▼▼▼
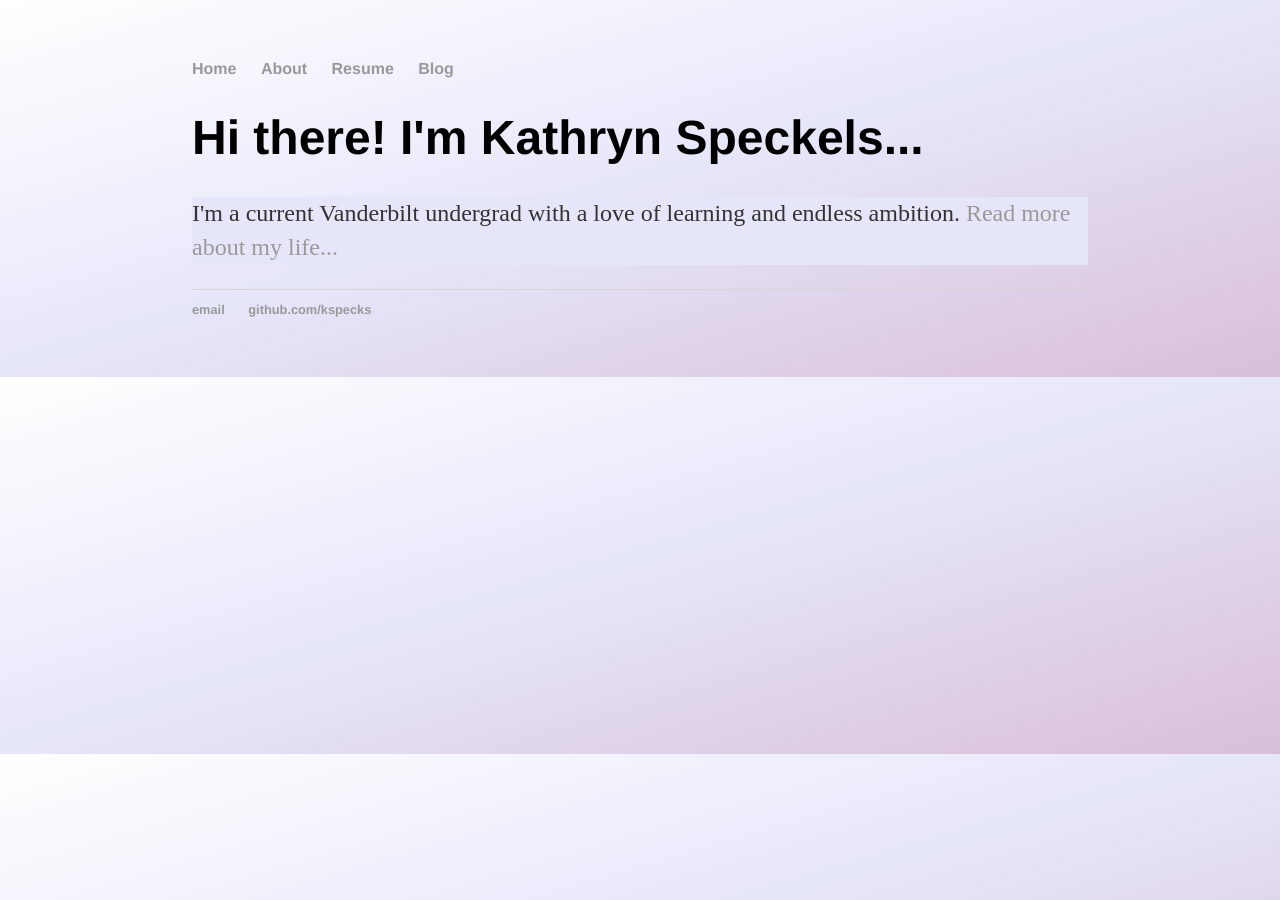
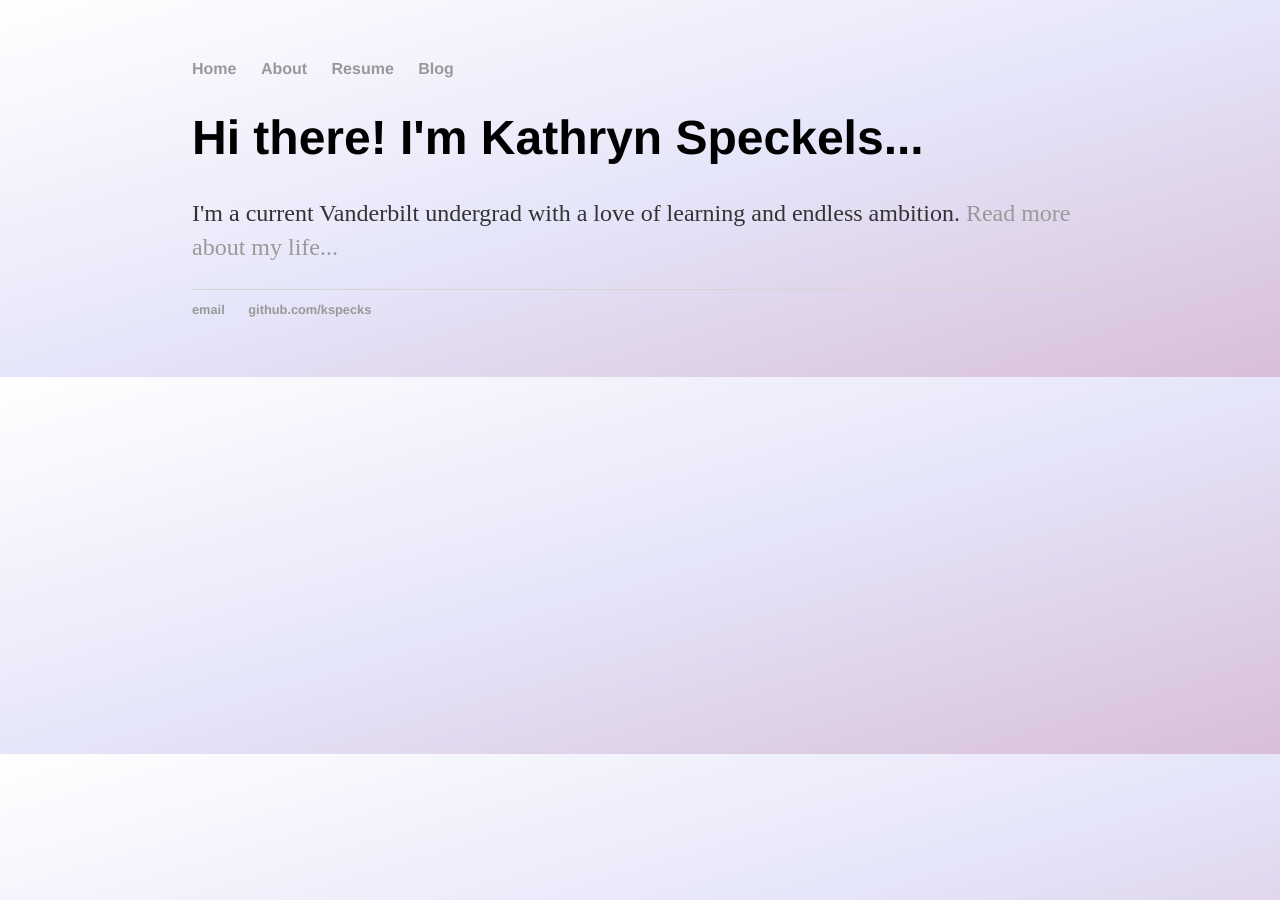
Before and after one commit to kspecks/kspecks.github.io, a Jekyll site: the page built from index.html, in a window 1280 px wide. Built offline with Jekyll 4.4.1, drawn with Linux system fonts in a browser that asks for light colours.

Commit message:
Update default.html

```diff
--- a/_layouts/default.html
+++ b/_layouts/default.html
@@ -3,9 +3,6 @@
 		<style>
 			body {
 				background: linear-gradient(to bottom right, white, lavender, thistle);
-			}
-			p {
-				background-color: lavender;
 			}
 		</style>
 
```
▲▲▲
PROBLEM TO WORK ON: What lines in the data above contain the word "background"? Show them all.

YOUR SOLUTION:
 				background: linear-gradient(to bottom right, white, lavender, thistle);
-				background-color: lavender;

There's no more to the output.